If you are accused of a less serious crime, such as a minor traffic violation, the police may ask you to sign a citation instead of taking you into custody. If you sign the citation, you are promising to appear in court, but your are not admitting guilt. If you have no identification or refuse to sign the citation, the police may take you into custody.
Above all, do your best to stay calm. An arrest is not a conviction. You really are innocent until proven guilty. Prospective employers cannot ordinarily inquire into your arrest, nor can it be used to undermine your testimony in court. If you have further questions about these or other matters, please contact The Law Office of Gerald F. Chefalo as soon as possible.
Successful results in cases involving:
- DUI, DWI, OWI
- Traffic Offenses
- NSF/Bad Checks
- Domestic Violence
- Open Murder
- Sex Crimes (all degrees)
- Drug Charges
- Armed Robbery
- Home Invasion/Property Crimes
- Assault and Battery
- White Collar Crimes
- Child Abuse
- Animal Abuse
- Firearm Charges
- License Restoration

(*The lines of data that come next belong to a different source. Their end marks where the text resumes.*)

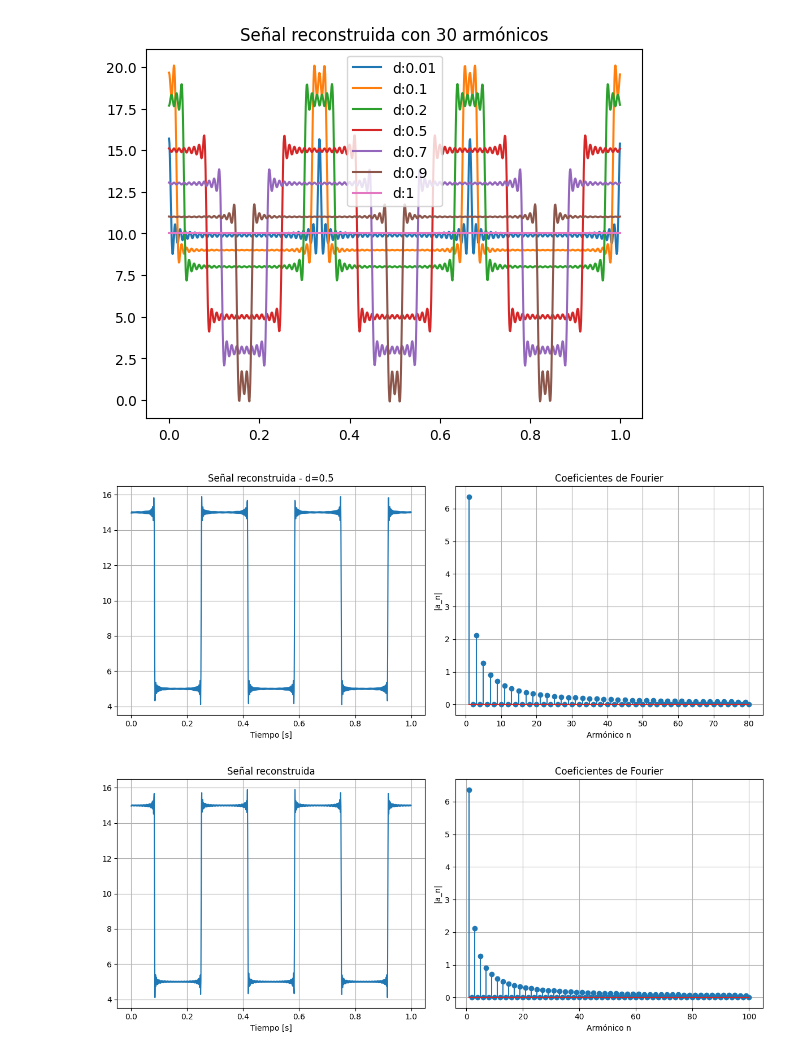
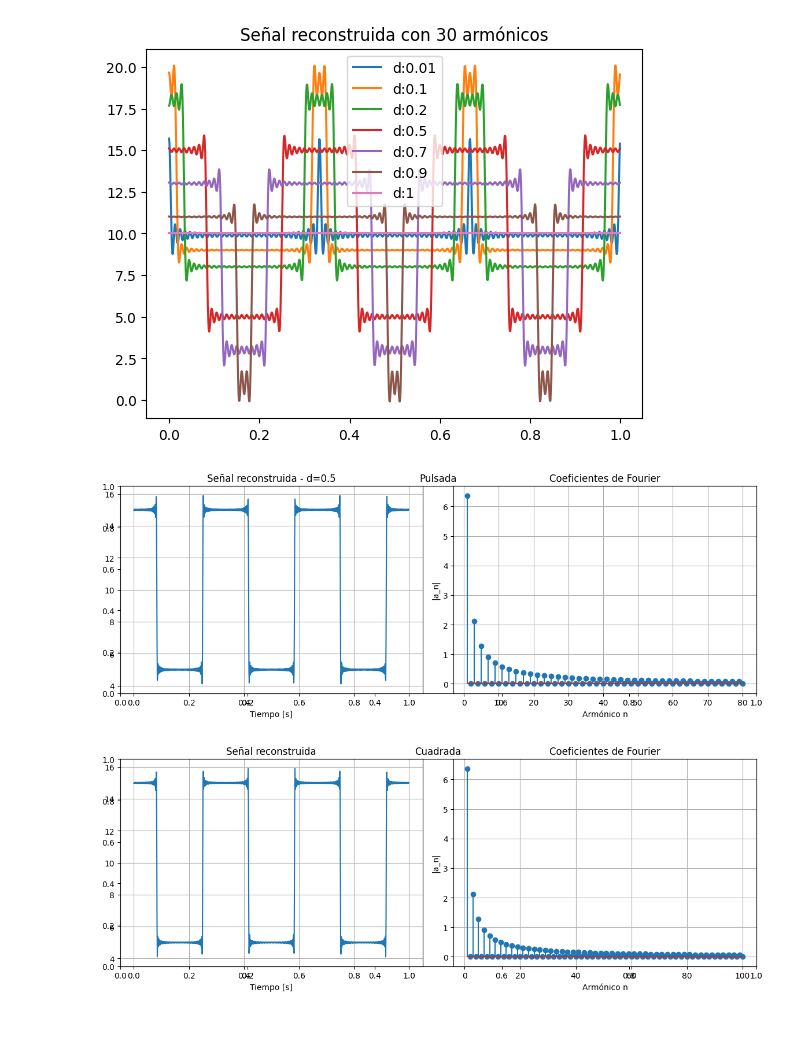
Before and after one commit to Dowhyj32/Modelado-Continuo, a Jupyter notebook: Analisis de Fourier/Labo/Ej_4.ipynb, the cells around one changed output. Drawn from its saved outputs; the diff is of its cells as text; code cells hidden in the pictures; blank space fills up the shorter version.

```diff
--- a/Analisis de Fourier/Labo/Ej_4.ipynb
+++ b/Analisis de Fourier/Labo/Ej_4.ipynb
@@ -40,7 +40,7 @@ N = 80                     # cantidad de armónicos
 t = np.arange(0, 1, 1/1000)
 
 # ----------------------------
-# Reconstrucción de la señal
+# Pulsada
 # ----------------------------
 
 pulsada = A
@@ -56,34 +56,35 @@ for n in range(1, N + 1):
 
     # suma de armónicos
     pulsada += a_n * np.cos(n * w0 * t)
 
 # ----------------------------
 # Gráficos
 # ----------------------------
 
 armonicos = np.arange(1, N + 1)
 
 plt.figure(figsize=(12,5))
+plt.title(f'Pulsada')
 
 # Señal reconstruida
 plt.subplot(1,2,1)
 plt.plot(t, pulsada)
 plt.title(f'Señal reconstruida - d={d}')
 plt.xlabel('Tiempo [s]')
 plt.grid(True)
 
 # Coeficientes de Fourier
 plt.subplot(1,2,2)
 plt.stem(armonicos, np.abs(coeficientes))
 plt.title('Coeficientes de Fourier')
 plt.xlabel('Armónico n')
 plt.ylabel('|a_n|')
 plt.grid(True)
 
 plt.tight_layout()
 plt.show()
 # %% [output]
-[figure, old version]
+[figure, new version]
 # %%
 # Parámetros
 A = 10
@@ -95,7 +96,7 @@ N = 100                    # cantidad de armónicos
 t = np.arange(0, 1, 1/1000)
 
 # ----------------------------
-# Reconstrucción de la señal
+# Cuadrada
 # ----------------------------
 
 cuadrada = A
@@ -119,6 +120,7 @@ for n in range(1, N + 1):
 armonicos = np.arange(1, N + 1)
 
 plt.figure(figsize=(12,5))
+plt.title(f'Cuadrada')
 
 # Señal reconstruida
 plt.subplot(1,2,1)
@@ -138,7 +140,7 @@ plt.grid(True)
 plt.tight_layout()
 plt.show()
 # %% [output]
-[figure, old version]
+[figure, new version]
 # %%
 # Parámetros
 A = 10
```
Also changed, not shown: parts of 2 cells of this notebook.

- All Felonies
Do not hesitate to call The Law Office of Gerald F. Chefalo at (231) 929-7744. This phone number is answered 24/7 by an actual person! We can assist you any day or time necessary. Our attorneys are professional and experienced throughout Northern Michigan. We defend ALL felony and misdemeanor crimes ranging from drunk driving to probation violation to murder and everything in between.

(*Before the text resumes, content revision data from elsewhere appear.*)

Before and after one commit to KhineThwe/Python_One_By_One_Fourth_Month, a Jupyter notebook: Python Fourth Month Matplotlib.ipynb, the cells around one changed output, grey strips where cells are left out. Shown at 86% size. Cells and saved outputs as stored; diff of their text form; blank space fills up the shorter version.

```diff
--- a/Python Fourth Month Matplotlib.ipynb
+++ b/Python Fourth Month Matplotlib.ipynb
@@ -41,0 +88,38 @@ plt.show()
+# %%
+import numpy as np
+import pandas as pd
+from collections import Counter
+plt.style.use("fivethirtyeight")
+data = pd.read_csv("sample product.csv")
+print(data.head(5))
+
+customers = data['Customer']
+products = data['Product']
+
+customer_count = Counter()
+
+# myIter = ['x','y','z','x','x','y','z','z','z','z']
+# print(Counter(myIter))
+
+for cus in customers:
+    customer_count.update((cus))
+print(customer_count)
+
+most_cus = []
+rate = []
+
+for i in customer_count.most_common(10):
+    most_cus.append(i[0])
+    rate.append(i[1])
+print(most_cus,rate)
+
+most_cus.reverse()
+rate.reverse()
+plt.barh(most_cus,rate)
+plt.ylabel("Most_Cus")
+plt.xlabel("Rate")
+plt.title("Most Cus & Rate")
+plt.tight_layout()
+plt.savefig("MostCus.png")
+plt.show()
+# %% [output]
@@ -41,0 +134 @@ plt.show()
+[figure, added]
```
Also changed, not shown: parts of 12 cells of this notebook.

We cannot stress this enough. PLEASE CALL AN ATTORNEY BEFORE TALKING TO THE POLICE. If you have not yet been charged with a crime and the police want to talk to you, call us first. NEVER consent to an interview without an attorney present. Statements that you may view as innocent can often be used against you later. ALWAYS call us first. If you have been charged already, please DO NOT speak with the police, call and speak with Gerald F. Chefalo first, we answer our telephones 24/7 just for this reason.

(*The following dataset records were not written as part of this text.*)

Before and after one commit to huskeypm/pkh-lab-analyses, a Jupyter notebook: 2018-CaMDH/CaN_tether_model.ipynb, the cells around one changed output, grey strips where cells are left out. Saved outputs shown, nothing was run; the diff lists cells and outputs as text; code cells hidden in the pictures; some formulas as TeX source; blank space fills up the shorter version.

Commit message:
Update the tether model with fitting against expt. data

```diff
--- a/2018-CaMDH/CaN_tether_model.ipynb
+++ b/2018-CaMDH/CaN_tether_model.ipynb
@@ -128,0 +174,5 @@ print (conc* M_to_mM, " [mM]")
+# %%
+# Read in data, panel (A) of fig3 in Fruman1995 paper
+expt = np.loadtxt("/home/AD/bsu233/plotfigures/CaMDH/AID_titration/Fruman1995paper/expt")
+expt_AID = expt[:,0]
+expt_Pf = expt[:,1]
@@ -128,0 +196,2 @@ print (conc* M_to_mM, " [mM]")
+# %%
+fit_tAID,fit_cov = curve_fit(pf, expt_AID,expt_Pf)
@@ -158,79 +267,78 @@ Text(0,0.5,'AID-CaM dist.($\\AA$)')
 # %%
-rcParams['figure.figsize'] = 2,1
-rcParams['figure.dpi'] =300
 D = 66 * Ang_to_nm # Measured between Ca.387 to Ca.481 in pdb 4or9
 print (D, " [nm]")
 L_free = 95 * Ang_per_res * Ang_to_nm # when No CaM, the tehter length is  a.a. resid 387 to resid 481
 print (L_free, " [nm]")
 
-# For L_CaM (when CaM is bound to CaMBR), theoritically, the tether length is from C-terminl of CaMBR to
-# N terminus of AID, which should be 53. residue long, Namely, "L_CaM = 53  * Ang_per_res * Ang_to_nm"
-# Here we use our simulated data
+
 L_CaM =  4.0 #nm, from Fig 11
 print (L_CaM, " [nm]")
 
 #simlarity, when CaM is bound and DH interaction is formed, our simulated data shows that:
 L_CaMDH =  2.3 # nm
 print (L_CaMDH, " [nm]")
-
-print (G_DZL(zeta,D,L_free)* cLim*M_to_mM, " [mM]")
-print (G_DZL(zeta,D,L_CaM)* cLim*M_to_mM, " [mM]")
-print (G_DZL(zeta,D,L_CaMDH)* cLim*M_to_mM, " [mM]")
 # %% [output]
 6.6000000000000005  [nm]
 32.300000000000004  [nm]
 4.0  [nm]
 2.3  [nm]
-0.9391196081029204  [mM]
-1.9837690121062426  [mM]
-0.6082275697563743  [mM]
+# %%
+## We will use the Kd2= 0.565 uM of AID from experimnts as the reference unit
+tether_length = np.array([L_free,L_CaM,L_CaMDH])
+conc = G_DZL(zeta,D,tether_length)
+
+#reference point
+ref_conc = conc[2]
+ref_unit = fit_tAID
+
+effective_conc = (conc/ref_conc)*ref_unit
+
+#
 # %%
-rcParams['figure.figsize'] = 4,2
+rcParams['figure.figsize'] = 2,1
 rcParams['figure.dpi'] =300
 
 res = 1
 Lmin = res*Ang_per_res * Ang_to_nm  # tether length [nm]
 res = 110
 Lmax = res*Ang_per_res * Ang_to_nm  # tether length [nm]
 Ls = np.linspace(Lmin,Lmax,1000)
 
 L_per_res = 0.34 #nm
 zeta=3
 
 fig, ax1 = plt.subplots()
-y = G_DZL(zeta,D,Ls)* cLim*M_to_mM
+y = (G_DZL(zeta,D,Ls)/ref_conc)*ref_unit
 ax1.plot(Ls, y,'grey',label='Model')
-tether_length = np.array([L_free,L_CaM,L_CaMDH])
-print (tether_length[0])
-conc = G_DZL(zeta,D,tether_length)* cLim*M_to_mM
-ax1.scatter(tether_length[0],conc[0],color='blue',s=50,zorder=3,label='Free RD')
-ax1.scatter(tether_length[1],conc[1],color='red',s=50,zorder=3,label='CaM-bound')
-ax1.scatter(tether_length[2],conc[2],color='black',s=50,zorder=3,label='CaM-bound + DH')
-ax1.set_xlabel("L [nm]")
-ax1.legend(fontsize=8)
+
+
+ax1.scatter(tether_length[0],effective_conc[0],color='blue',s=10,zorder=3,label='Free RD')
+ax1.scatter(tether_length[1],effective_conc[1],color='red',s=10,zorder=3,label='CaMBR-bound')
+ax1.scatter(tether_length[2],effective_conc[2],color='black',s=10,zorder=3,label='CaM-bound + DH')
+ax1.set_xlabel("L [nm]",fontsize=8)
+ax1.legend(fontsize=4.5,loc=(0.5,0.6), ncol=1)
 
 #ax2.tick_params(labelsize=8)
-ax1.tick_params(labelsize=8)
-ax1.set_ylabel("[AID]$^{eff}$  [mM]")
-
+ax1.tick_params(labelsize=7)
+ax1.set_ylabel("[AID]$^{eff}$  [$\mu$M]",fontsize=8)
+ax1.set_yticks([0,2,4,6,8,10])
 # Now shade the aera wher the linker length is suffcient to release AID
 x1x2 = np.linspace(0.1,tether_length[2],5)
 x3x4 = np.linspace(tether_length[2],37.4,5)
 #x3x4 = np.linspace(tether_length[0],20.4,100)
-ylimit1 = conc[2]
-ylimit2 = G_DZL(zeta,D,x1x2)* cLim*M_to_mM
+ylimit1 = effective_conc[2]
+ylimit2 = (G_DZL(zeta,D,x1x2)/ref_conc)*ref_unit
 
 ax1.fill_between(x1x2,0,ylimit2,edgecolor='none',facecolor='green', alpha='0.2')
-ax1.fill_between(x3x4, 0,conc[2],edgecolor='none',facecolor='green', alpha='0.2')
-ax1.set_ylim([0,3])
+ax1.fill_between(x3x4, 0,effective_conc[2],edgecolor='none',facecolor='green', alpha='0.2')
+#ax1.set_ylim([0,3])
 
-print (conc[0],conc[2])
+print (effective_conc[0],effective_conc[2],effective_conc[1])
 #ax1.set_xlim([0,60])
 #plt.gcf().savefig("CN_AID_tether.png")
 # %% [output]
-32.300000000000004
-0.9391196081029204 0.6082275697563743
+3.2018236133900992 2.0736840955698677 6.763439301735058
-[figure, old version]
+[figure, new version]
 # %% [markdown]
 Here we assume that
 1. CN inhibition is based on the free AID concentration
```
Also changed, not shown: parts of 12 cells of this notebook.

If you hire The Law Office of Gerald F. Chefalo immediately, there are some things we can do for you: Obtain a low or personal recognizance bond, review the case immediately for defects, move to suppress evidence, obtain vital information from the prosecution that may be used against you, prevent important evidence such as 911 tapes, police dispatch tapes, vehicle information, video tapes, etc., from being lost or destroyed.
Lastly, arm yourself with the best legal defense possible. You need an attorney who will develop a clear strategy for your specific case and will not push you to make hasty decisions. At The Law Office of Gerald F. Chefalo, it is our job to advise you, counsel you and help you make the best legal decisions you can. Only the judge has the ability to determine your sentence, if you are ultimately convicted, you need an attorney who will present your unique situation to obtain the most lenient sentence possible for you. Our experienced attorneys can use some of the following tactics to help you: Review and examine the police procedures to determine if your constitutional rights were violated, interview witnesses, make sure the prosecutor follows proper procedures, negotiate plea bargains on your behalf, negotiate sentencing deals eliminating the threat of jail, take every opportunity to obtain a dismissal before trial, work as co-counsel with other lawyers in those unique case where additional resources are needed, file motions, argue and most importantly keep you informed!
If you have been charged with a felony or misdemeanor, you deserve a legal team committed to protecting your rights.